Nexus's Modular Bio1 process is made possible by the Membrane Hydrolysis Reactor technology developed at Dr Sybil Sharvelle's laboratory at Colorado State University.
DRAWBACKS TO CONVENTIONAL ANAEROBIC DIGESTION
Anaerobic digestion involves the action of bacteria to breakdown organic material in successive stages to generate methane gas. A conventional digester operates in a wet slurry mode with 10-20% solids to prevent accumulation of intermediate organic acids that are inhibitory to methanogenic bacteria. A typical digester will generate 1000 gallons of water for every ton of solid waste processed and this is evident in design of a conventional AD system that consists of tanks and lagoons to manage these enormous quantities. This basic process has remained unchanged and accounts for the poor economic performance of many anaerobic digestors.

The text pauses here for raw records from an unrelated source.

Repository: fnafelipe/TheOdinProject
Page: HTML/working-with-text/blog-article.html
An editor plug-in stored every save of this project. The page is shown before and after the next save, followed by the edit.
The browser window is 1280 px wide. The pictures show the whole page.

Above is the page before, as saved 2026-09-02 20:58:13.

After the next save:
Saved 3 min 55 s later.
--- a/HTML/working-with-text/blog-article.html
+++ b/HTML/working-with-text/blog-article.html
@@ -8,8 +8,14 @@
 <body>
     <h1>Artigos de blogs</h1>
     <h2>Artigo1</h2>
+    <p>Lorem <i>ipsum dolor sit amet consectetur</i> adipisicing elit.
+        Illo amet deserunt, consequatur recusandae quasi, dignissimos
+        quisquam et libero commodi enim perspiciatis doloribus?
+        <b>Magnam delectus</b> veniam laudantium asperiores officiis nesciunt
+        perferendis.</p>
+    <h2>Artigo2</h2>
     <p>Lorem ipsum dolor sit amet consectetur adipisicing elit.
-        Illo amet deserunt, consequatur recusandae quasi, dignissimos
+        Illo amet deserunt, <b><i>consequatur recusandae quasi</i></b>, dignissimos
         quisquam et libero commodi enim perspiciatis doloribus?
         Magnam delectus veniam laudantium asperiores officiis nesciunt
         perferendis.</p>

THE NEXUS INNOVATION
The Nexus Bio1 process represents a breakthrough in anaerobic digestion that can process waste with 60-80% solids while minimizing wastewater production. The Bio1 process uses a Membrane Hydrolysis Reactor (MHR) specifically designed for anaerobic digestion which allows solid waste to be digested in a enclosed container at a high rate. Dissolved organics flow out from the module and are rapidly broken down into biomethane in external bioreactors. The resulting fluid is rich in nitrogen, potassium and other nutrients and serves as a high quality organic fertilizer. The remaining solids in the module go through an additional step in the container to become compost.
- Smaller Working Volume: 5X smaller reactor volume
- Shorter Process Time: 40% reduction in digestion and composting duration
- Engineering: System is composed of 20 and 50 ft modules that are delivered by truck and assembled on site with minimal ground prep required. Assembly time will be 4-6 weeks compared to 18-24 month to build a conventional tank based digestor. This also facilitates international projects since a turnkey system can be readily shipped by intermodal transport.
- Flexibility: Modules will be optimized for individual feedstocks (ie. food waste vs dairy manure vs poultry bedding) but different modules can be used within the same system. This allows an operating project to accept waste from multiple sources.
- Scalability: The module design permits the dynamic addition (and removal) of individual modules in a system. This reduces scale up risk and enables projects to evolve to account for local factors.
Current Scale: The current MHR reactor is at the 4 Cubic Yard scale. The reactor configuration has been tested with dairy, cattle manure and food waste. We are now planning a commercial scale demonstration by engineering the system to support multiple 25 CuYD modules. This demonstrator unit will be build on a modular, mobile platform that can be used for initial on-site project feasability studies.